Born in Lahore, Pakistan, Salman Toor (b. 1983) earned his Masters of Fine Art from The Pratt Institute in 2009. His work has been featured in several solo and group presentations in the United States and South Asia, including the 2018 Lahore Biennale, Lahore, Pakistan; the 2016 Kochi-Muziris Biennale, Kochi, India; Aicon Gallery, Marianne Boesky, and Perrotin, all in New York; Nature Morte, Delhi, India; and Anat Ebgi, Los Angeles. Toor’s works are held in prominent public collections such as Tate Modern, London, and the Museum of Contemporary Art Chicago. He is a 2019 recipient of the Joan Mitchell Foundation’s Painters and Sculptors Grant.
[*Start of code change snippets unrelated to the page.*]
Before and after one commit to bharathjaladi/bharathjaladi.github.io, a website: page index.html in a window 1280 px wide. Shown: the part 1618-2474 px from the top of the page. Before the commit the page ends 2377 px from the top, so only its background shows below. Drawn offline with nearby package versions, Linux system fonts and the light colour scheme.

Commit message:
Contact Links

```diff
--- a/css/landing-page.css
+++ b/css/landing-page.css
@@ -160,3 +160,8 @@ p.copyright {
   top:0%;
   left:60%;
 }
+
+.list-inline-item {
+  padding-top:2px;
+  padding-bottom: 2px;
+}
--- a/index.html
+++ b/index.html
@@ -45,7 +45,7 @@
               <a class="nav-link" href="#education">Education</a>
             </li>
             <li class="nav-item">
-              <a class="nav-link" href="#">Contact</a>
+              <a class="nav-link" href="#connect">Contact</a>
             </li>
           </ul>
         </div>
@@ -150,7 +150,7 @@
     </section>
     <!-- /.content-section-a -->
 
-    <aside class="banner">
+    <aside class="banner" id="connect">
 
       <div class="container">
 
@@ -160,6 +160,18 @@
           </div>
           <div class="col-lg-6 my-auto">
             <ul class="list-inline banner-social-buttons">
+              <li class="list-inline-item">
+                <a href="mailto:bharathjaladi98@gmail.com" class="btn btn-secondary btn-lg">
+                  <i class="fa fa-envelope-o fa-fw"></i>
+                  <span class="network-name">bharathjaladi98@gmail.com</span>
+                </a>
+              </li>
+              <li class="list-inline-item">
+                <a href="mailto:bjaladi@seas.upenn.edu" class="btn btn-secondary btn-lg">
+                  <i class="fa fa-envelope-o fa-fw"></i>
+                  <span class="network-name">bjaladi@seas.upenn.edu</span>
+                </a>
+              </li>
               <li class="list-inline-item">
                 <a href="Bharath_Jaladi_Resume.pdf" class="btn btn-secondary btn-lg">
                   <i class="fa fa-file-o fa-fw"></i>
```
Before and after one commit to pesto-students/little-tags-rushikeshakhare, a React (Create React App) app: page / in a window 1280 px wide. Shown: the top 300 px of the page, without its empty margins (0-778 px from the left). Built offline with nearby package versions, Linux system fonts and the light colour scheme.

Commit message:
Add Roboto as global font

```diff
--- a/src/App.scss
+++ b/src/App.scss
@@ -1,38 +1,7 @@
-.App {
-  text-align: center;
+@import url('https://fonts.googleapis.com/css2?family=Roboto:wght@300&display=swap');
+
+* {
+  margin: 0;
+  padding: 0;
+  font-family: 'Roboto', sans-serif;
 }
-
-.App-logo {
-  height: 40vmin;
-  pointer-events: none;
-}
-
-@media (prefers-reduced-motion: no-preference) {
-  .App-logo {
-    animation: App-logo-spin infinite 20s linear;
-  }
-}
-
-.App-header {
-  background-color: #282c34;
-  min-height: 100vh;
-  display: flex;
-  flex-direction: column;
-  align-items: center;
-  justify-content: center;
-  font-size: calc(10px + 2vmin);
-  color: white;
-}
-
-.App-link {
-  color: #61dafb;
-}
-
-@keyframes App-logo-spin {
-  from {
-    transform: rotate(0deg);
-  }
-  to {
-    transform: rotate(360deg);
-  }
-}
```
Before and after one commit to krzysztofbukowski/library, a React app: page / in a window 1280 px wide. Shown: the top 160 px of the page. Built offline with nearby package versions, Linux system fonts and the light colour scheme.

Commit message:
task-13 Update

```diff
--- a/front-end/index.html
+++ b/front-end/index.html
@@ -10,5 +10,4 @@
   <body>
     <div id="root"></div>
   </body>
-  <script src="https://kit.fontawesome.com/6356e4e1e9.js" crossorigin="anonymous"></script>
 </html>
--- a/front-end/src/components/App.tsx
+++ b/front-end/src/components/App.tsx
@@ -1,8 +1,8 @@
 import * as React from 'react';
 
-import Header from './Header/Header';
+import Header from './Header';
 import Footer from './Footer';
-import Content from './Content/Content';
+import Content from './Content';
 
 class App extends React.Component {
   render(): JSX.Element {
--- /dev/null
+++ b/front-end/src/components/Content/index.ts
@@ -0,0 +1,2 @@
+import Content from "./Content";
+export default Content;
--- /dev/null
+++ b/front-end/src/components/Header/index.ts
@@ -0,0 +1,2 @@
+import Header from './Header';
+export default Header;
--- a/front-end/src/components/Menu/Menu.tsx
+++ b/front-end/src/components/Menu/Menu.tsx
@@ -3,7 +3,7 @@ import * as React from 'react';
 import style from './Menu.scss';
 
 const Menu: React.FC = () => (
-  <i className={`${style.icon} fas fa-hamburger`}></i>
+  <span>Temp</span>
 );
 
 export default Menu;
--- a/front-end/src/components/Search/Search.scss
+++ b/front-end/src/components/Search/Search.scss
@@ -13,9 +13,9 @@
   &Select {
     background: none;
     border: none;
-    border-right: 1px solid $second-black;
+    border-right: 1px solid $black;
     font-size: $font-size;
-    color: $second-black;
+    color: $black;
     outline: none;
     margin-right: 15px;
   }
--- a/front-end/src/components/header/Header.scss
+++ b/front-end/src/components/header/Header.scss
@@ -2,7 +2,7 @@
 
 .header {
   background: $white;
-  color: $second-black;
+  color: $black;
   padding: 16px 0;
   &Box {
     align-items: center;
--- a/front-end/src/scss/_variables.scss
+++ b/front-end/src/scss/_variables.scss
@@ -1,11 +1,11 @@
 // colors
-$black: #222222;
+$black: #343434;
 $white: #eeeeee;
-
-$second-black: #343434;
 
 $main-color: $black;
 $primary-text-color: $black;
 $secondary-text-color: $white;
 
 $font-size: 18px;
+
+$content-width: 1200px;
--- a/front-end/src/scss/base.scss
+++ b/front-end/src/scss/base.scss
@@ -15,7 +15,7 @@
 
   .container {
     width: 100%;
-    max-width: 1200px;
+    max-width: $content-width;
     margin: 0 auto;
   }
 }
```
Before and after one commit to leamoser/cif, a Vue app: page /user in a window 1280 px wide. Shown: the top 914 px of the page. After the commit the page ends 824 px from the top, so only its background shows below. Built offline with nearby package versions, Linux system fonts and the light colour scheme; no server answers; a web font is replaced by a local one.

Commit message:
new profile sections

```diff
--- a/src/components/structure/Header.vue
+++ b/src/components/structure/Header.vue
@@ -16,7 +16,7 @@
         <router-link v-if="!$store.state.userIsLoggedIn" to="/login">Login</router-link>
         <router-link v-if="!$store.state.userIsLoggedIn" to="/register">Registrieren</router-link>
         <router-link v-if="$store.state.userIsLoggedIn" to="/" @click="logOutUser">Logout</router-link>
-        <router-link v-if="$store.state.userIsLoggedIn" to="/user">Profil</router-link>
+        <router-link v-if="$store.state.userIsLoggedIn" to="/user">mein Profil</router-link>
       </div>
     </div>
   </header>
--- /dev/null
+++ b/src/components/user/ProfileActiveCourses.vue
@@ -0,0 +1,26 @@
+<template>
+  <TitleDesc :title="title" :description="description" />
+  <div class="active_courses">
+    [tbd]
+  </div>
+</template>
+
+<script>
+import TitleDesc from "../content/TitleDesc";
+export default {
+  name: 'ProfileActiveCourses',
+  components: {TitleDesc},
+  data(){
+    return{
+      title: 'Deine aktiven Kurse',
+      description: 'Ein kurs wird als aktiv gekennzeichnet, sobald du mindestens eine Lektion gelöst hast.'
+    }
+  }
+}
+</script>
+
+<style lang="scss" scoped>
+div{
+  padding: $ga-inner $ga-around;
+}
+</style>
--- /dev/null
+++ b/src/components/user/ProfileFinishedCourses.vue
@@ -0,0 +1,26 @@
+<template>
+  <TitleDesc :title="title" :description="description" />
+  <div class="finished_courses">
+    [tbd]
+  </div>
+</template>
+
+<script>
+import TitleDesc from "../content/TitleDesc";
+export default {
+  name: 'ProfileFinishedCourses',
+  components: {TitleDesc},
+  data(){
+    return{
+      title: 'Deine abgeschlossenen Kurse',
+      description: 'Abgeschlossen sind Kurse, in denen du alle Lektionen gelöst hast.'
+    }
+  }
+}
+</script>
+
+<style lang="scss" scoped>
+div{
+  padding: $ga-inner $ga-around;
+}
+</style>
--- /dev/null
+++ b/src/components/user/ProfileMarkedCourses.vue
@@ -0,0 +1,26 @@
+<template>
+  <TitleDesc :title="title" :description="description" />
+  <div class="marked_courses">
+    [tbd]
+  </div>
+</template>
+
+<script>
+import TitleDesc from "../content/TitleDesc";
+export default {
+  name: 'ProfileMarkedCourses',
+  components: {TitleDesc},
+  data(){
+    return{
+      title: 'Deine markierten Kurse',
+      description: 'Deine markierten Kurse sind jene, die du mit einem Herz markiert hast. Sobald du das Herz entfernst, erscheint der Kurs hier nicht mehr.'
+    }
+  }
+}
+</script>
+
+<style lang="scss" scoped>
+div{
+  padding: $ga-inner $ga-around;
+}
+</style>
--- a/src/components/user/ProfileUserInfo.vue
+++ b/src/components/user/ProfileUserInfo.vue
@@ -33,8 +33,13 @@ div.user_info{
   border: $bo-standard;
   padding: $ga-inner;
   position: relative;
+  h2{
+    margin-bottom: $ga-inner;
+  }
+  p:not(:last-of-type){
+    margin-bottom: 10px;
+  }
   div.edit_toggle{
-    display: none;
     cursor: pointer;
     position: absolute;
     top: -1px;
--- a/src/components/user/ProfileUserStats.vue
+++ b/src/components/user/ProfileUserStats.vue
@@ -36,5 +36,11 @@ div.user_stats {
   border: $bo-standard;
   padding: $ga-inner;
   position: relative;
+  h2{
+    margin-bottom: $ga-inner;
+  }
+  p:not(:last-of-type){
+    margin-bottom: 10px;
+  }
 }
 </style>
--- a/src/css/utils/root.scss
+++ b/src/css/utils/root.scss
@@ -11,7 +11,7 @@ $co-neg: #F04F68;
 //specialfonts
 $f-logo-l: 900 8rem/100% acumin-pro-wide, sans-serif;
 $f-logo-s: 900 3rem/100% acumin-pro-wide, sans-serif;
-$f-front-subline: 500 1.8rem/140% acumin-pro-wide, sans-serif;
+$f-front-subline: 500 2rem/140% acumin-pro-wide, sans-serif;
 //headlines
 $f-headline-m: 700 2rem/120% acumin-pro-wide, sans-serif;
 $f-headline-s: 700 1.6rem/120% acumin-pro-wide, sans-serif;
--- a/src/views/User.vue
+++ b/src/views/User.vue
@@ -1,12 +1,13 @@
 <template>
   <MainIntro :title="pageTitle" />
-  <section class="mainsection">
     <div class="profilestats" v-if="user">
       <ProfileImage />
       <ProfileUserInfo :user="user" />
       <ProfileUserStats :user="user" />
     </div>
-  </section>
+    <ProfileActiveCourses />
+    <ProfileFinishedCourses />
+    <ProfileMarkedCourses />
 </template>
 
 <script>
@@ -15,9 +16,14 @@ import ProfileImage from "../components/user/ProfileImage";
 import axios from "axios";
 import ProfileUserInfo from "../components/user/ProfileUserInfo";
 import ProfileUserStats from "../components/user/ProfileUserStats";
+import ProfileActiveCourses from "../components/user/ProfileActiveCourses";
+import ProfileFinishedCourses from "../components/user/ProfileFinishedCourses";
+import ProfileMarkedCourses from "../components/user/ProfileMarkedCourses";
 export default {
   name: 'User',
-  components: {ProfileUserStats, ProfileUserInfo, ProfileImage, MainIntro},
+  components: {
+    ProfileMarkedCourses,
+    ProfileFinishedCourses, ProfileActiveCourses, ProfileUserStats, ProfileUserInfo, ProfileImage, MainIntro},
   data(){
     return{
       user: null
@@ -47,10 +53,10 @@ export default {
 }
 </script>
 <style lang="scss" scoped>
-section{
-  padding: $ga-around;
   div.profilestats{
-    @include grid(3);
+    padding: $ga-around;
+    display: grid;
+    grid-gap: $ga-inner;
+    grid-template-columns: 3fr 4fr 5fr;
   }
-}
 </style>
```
Major support is provided by the John R. Eckel, Jr. Foundation and the Manitou Fund. Additional support is provided by the Artists Council.

The Whitney Museum of American Art, founded in 1930 by the artist and philanthropist Gertrude Vanderbilt Whitney (1875–1942), houses the foremost collection of American art from the twentieth and twenty-first centuries. Mrs. Whitney, an early and ardent supporter of modern American art, nurtured groundbreaking artists at a time when audiences were still largely preoccupied with the Old Masters. From her vision arose the Whitney Museum of American Art, which has been championing the most innovative art of the United States for more than eighty years. The core of the Whitney’s mission is to collect, preserve, interpret, and exhibit American art of our time and serve a wide variety of audiences in celebration of the complexity and diversity of art and culture in the United States. Through this mission and a steadfast commitment to artists themselves, the Whitney has long been a powerful force in support of modern and contemporary art and continues to help define what is innovative and influential in American art today.